EXCERPTED RECORDS
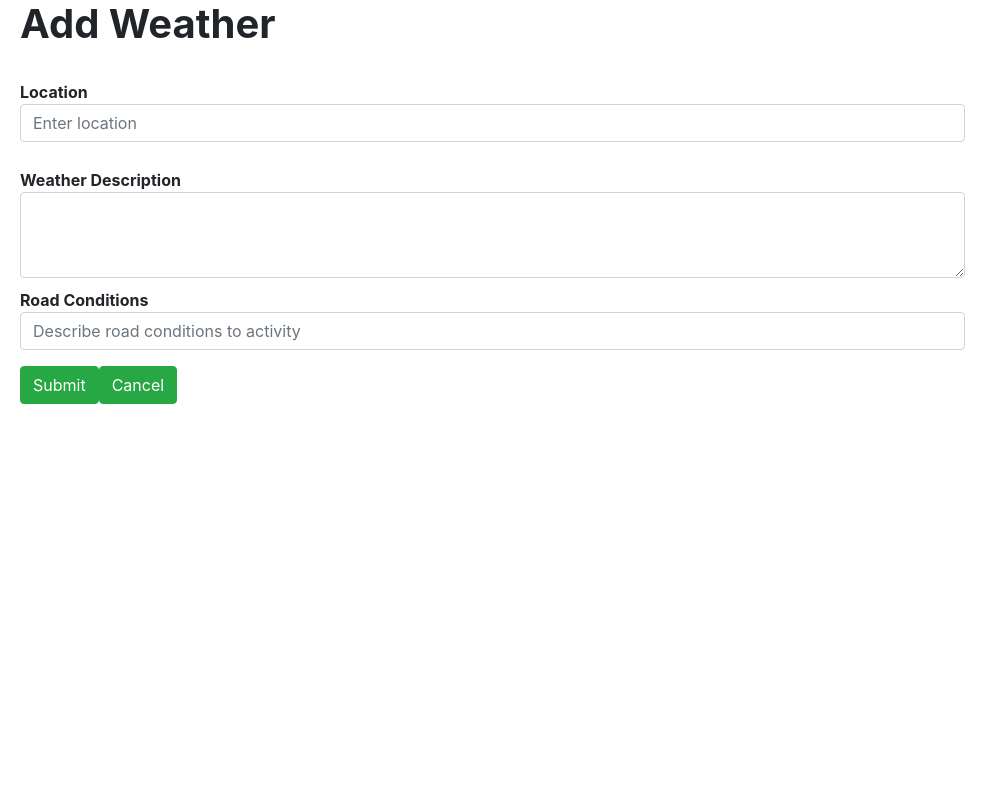
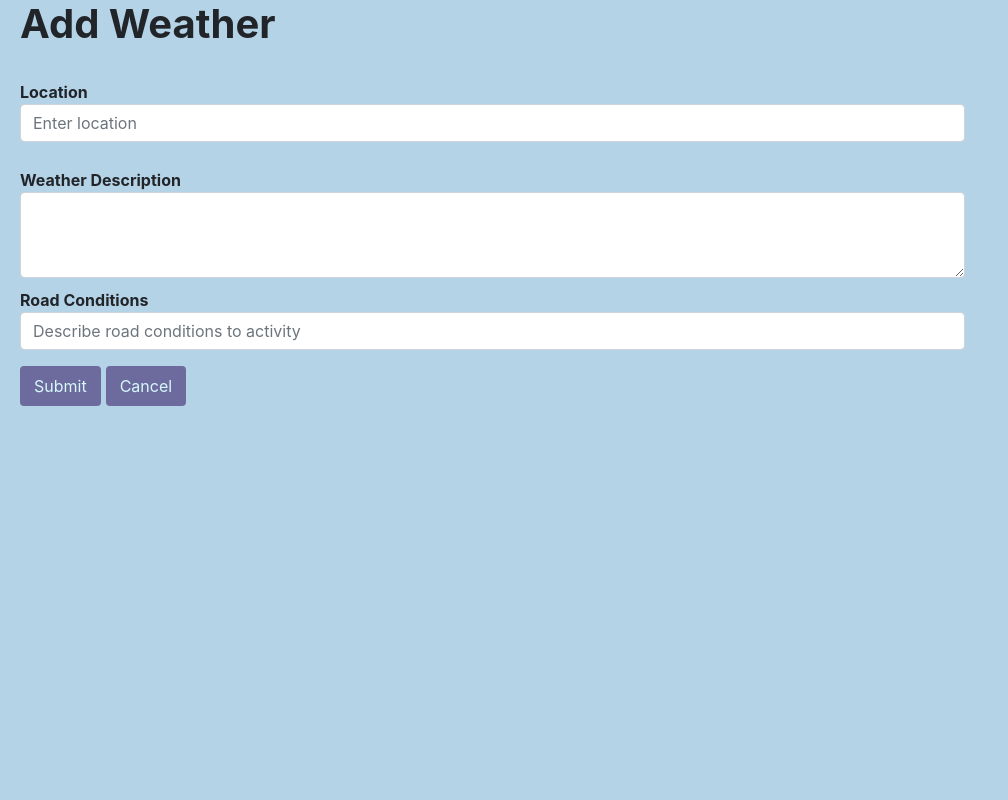
Before and after one commit to JarrettPhilips/snowmuchfun_website, a PHP site: page /formWeather.html in a window 1280 px wide. Shown: the whole page, without its empty margins (0-1008 px from the left). Run offline with PHP 8.4, Linux system fonts and the light colour scheme; some libraries are stand-ins or nearby versions.

Commit message:
Changed colors and formatting of buttons

```diff
--- a/Project_Files/formActivity.html
+++ b/Project_Files/formActivity.html
@@ -21,7 +21,7 @@
 
     <title>Submit Activity</title>
   </head>
-  <body>
+  <body id="activity">
     <!-- insert your code here -->
     <h1 style="margin-left: 20px"><b>Add Activity</b></h1>
     <br>
--- a/Project_Files/formWeather.html
+++ b/Project_Files/formWeather.html
@@ -19,7 +19,7 @@
 
     <title>Submit Weather</title>
   </head>
-  <body>
+  <body id="weather">
     <!-- insert your code here -->
     <h1 style="margin-left: 20px"><b>Add Weather</b></h1>
     <br>
--- a/Project_Files/index.html
+++ b/Project_Files/index.html
@@ -24,7 +24,7 @@
 
 
 
-  <body>
+  <body id="index">
     <!-- Heading -->
     <table>
       <tr>
--- a/Project_Files/style.css
+++ b/Project_Files/style.css
@@ -98,3 +98,21 @@ input[type=checkbox]:hover {
     font-size: 16px;
     font-family: arial;
 }
+
+.btn-success {
+    color: #d6f8fa;
+    background-color: #6d6b9e;
+    border-width: 2px;
+    border-color: #6d6b9e;
+    margin-right: 5px;
+}
+
+.btn-success:hover {
+    background-color: #a9b6f3;
+    color: white;
+    border-color: #a9b6f3;
+}
+
+#index, #weather, #activity {
+    background-color: #b5d3e7;
+}
```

ASSIGNMENT
If the word "Submit" is on a line above, return that line.

EXERCISE OUTPUT
     <title>Submit Activity</title>
     <title>Submit Weather</title>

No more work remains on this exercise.